Older Chinook salmon may die in the ocean more often than previously thought, according to a life cycle simulation created by Alaska researchers.

Newly released results help explain why Chinook salmon returning to Alaska's rivers have become smaller and younger in recent years.

In a study published in the journal PLOS ONE, researchers at the University of Alaska Fairbanks found that a higher-than-expected death rate of older Chinook salmon while at sea would explain the patterns observed in recent years.

If older salmon are in fact dying at unexpected rates, the phenomenon may reflect sharks and other predators targeting bigger salmon, they said.

Scientists generally have assumed young ocean salmon face the greatest risk because they are vulnerable to nearshore predators.

“We are not saying that is wrong,” said lead author Kaitlyn Manishin, a biologist with the Alaska Department of Fish and Game. “But we want to add that there still can be significant forces acting on the population, especially on age structure, during the third ocean year.”

Manishin, a UAF College of Fisheries and Ocean Sciences alumna, co-authored the study with CFOS faculty members Andy Seitz, Curry Cunningham and Peter Westley.

“The evidence is that, in more recent times, it has gotten riskier for fish that spend more time in the ocean. This work is showing that a real critical bottleneck period seems to be at ocean-age three,” said Westley.

Chinook salmon spend the first year of their life in freshwater, then migrate to the ocean for two to five years.

Like other species of Pacific salmon, Chinook return to freshwater to reproduce and die. Some Yukon River Chinook swim 2,000 miles back to their natal streams. Their massive summer spawning migration has been part of the watershed’s cultural and ecological history for millennia.

Today, fewer Chinook salmon are returning to the rivers to spawn, and those that do are smaller and younger than they used to be. Smaller fish make fewer eggs, which can reduce populations. People have to catch more fish to feed themselves. In commercial fisheries, each fish is worth less.

The study’s co-authors used a life cycle model to test the hypothesis that late-stage marine mortality is affecting age structure — the proportion of a population at various ages. They used data from the Salcha River, a tributary east of Fairbanks and the largest producer of Chinook in the Yukon River watershed.

Life cycle models are based on previous research. When simulated results do not reflect nature, scientists add new information.

In this case, increasing the model’s natural mortality among Chinook at ocean-age three produced results that most closely reflected real-life returns to the spawning ground.

If older Chinook are dying in the ocean, Seitz may have an explanation.

“Visual predators look for the oddball, and when Chinook reach age three they are bigger than the other species, so predators can focus on them,” he said. 

Seitz’s research with tagged Chinook has shown that many of them end up in the bellies of salmon sharks, which share the Bering Sea with Chinook salmon. Other studies have documented killer whales eating larger Chinook salmon in the North Pacific Ocean.

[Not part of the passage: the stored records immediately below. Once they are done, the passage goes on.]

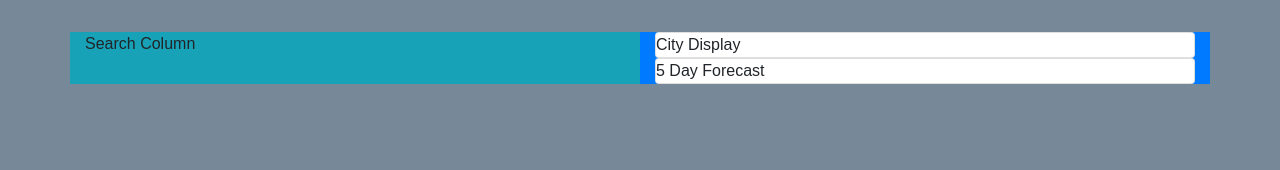
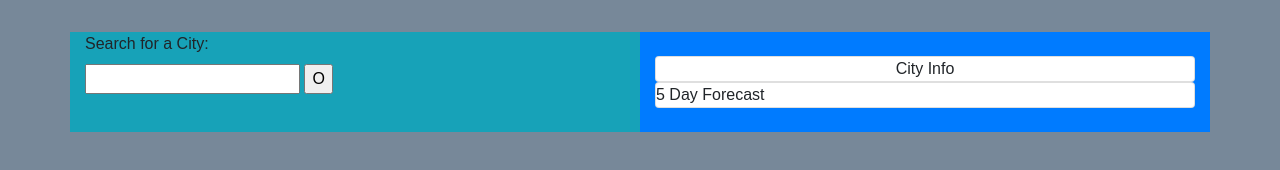
Before and after one commit to Creyes17e/HW6-WeatherDashboard, a plain HTML site: page index.html in a window 1280 px wide. Shown: the part 184-354 px from the top of the page. Drawn offline with nearby package versions, Linux system fonts and the light colour scheme.

Commit message:
added the search for a city btn

```diff
--- a/index.html
+++ b/index.html
@@ -24,20 +24,30 @@
   </head>
   <body>
     <!--Jumbotron-->
-    <header class="jumbotron bg-primary justify-content-center">
+    <header class="jumbotron justify-content-center">
       <h1 class="display">Weather Dashboard</h1>
     </header>
     <div class="container">
       <div class="row">
-        <div class="col-md-6 bg-info" id="searchColumn">Search Column</div>
+        <div class="col-md-6 bg-info" id="searchColumn">
+          <form id="add-city">
+            <label for="city-input">Search for a City:</label>
+            <br />
+            <input type="text" id="city-input" />
+            <input id="add-city" type="submit" value="O" />
+          </form>
+        </div>
         <div class="col-md-6 bg-primary">
-          <div class="card">City Display</div>
+          <br />
+          <div class="card"><div id="display-city-info">City Info</div></div>
           <div class="card">5 Day Forecast</div>
+          <br />
         </div>
       </div>
     </div>
     <!--Javascript/Ajax/Jquery Links-->
     <script src="https://code.jquery.com/jquery-3.4.1.min.js"></script>
+    <script src="https://cdnjs.cloudflare.com/ajax/libs/jquery/3.2.1/jquery.min.js"></script>
     <script src="https://cdnjs.cloudflare.com/ajax/libs/moment.js/2.24.0/moment.min.js"></script>
     <script src="./assets/js/script.js"></script>
   </body>
```
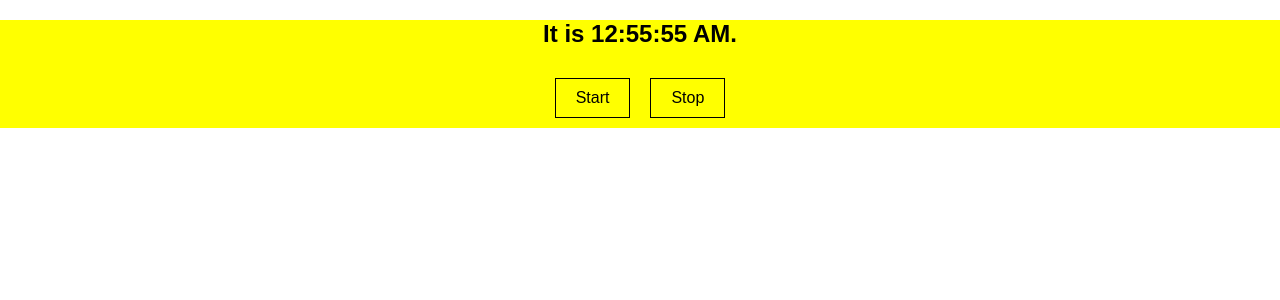
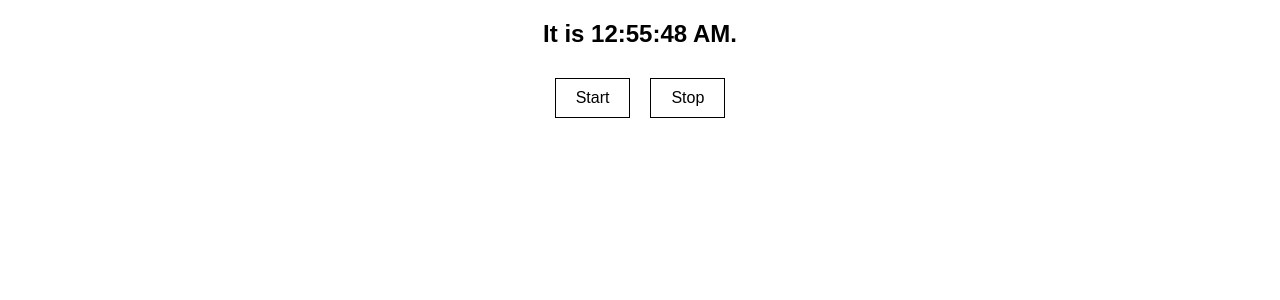
Before and after one commit to erlemulligan/activity-tracker, a React (Create React App) app: page / in a window 1280 px wide. Shown: the top 300 px of the page. Built offline with nearby package versions, Linux system fonts and the light colour scheme.

Commit message:
adding start timer function

```diff
--- a/src/Components/ButtonComponent/index.js
+++ b/src/Components/ButtonComponent/index.js
@@ -3,7 +3,7 @@ import './ButtonComponent.css';
 
 const ButtonComponent = (props) => {
   return (
-    <span className="ButtonComponentContainer" onClick={props.onClick}>
+    <span className="ButtonComponentContainer">
       {props.buttonText}
     </span>
   );
--- a/src/Components/TimerComponent/TimerComponent.css
+++ b/src/Components/TimerComponent/TimerComponent.css
@@ -1,3 +1,3 @@
 .TimerComponentContainer {
-  background: yellow;
+  background: transparent;
 }
--- a/src/Components/TimerComponent/index.js
+++ b/src/Components/TimerComponent/index.js
@@ -8,12 +8,12 @@ class TimerComponent extends Component {
     this.state = {date: new Date()};
   }
 
-  componentDidMount() {
-    this.timerID = setInterval(
-      () => this.tick(),
-      1000
-    );
-  }
+  // componentDidMount() {
+  //   this.timerID = setInterval(
+  //     () => this.tick(),
+  //     1000
+  //   );
+  // }
 
   componentWillUnmount() {
     clearInterval(this.timerID);
@@ -23,6 +23,13 @@ class TimerComponent extends Component {
     this.setState({
       date: new Date()
     });
+  }
+
+  startTimer() {
+    this.timerID = setInterval(
+      () => this.tick(),
+      1000
+    );
   }
 
   render() {
```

“For 20 years, we have been trying to figure out what is going on with Chinook salmon,” Seitz said. “We have looked at bycatch. We have looked at fishing. We have looked at environmental drivers. But people had not been considering mortality of older individuals with particular reference to predation.”